▶ Task to carry out
Give an exact copy of the data that follows, but none of its pictures.

Version comparison data
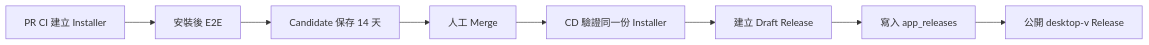
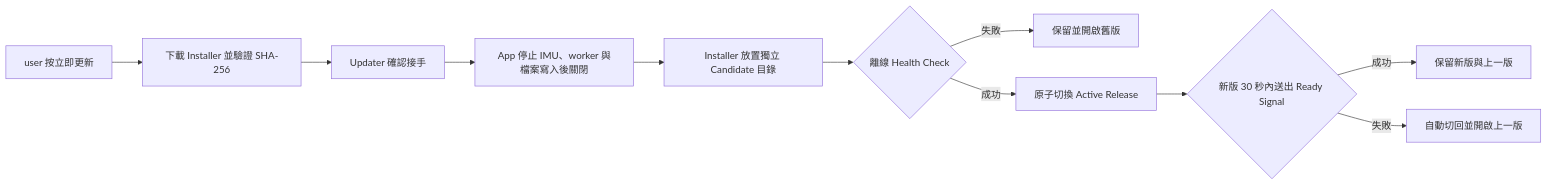
One commit to conan0220/BAP changed the diagram in docs/guides/desktop-release.md. Above: the diagram before and after it, drawn with Mermaid. The commit also changed other lines of this file and 40 other files, not shown here.

```diff
--- a/docs/guides/desktop-release.md
+++ b/docs/guides/desktop-release.md
@@ -13,10 +45,13 @@
 ~~~mermaid
 flowchart LR
-    A["PR CI 建立 Installer"] --> B["安裝後 E2E"]
-    B --> C["Candidate 保存 14 天"]
-    C --> D["人工 Merge"]
-    D --> E["CD 驗證同一份 Installer"]
-    E --> F["建立 Draft Release"]
-    F --> G["寫入 app_releases"]
-    G --> H["公開 desktop-v<version> Release"]
+    A["user 按立即更新"] --> B["下載 Installer 並驗證 SHA-256"]
+    B --> C["Updater 確認接手"]
+    C --> D["App 停止 IMU、worker 與檔案寫入後關閉"]
+    D --> E["Installer 放置獨立 Candidate 目錄"]
+    E --> F{"離線 Health Check"}
+    F -->|失敗| OLD["保留並開啟舊版"]
+    F -->|成功| G["原子切換 Active Release"]
+    G --> H{"新版 30 秒內送出 Ready Signal"}
+    H -->|成功| OK["保留新版與上一版"]
+    H -->|失敗| RB["自動切回並開啟上一版"]
 ~~~
```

▶ Result
One commit to conan0220/BAP changed the diagram in docs/guides/desktop-release.md. Above: the diagram before and after it, drawn with Mermaid. The commit also changed other lines of this file and 40 other files, not shown here.

```diff
--- a/docs/guides/desktop-release.md
+++ b/docs/guides/desktop-release.md
@@ -13,10 +45,13 @@
 ~~~mermaid
 flowchart LR
-    A["PR CI 建立 Installer"] --> B["安裝後 E2E"]
-    B --> C["Candidate 保存 14 天"]
-    C --> D["人工 Merge"]
-    D --> E["CD 驗證同一份 Installer"]
-    E --> F["建立 Draft Release"]
-    F --> G["寫入 app_releases"]
-    G --> H["公開 desktop-v<version> Release"]
+    A["user 按立即更新"] --> B["下載 Installer 並驗證 SHA-256"]
+    B --> C["Updater 確認接手"]
+    C --> D["App 停止 IMU、worker 與檔案寫入後關閉"]
+    D --> E["Installer 放置獨立 Candidate 目錄"]
+    E --> F{"離線 Health Check"}
+    F -->|失敗| OLD["保留並開啟舊版"]
+    F -->|成功| G["原子切換 Active Release"]
+    G --> H{"新版 30 秒內送出 Ready Signal"}
+    H -->|成功| OK["保留新版與上一版"]
+    H -->|失敗| RB["自動切回並開啟上一版"]
 ~~~
```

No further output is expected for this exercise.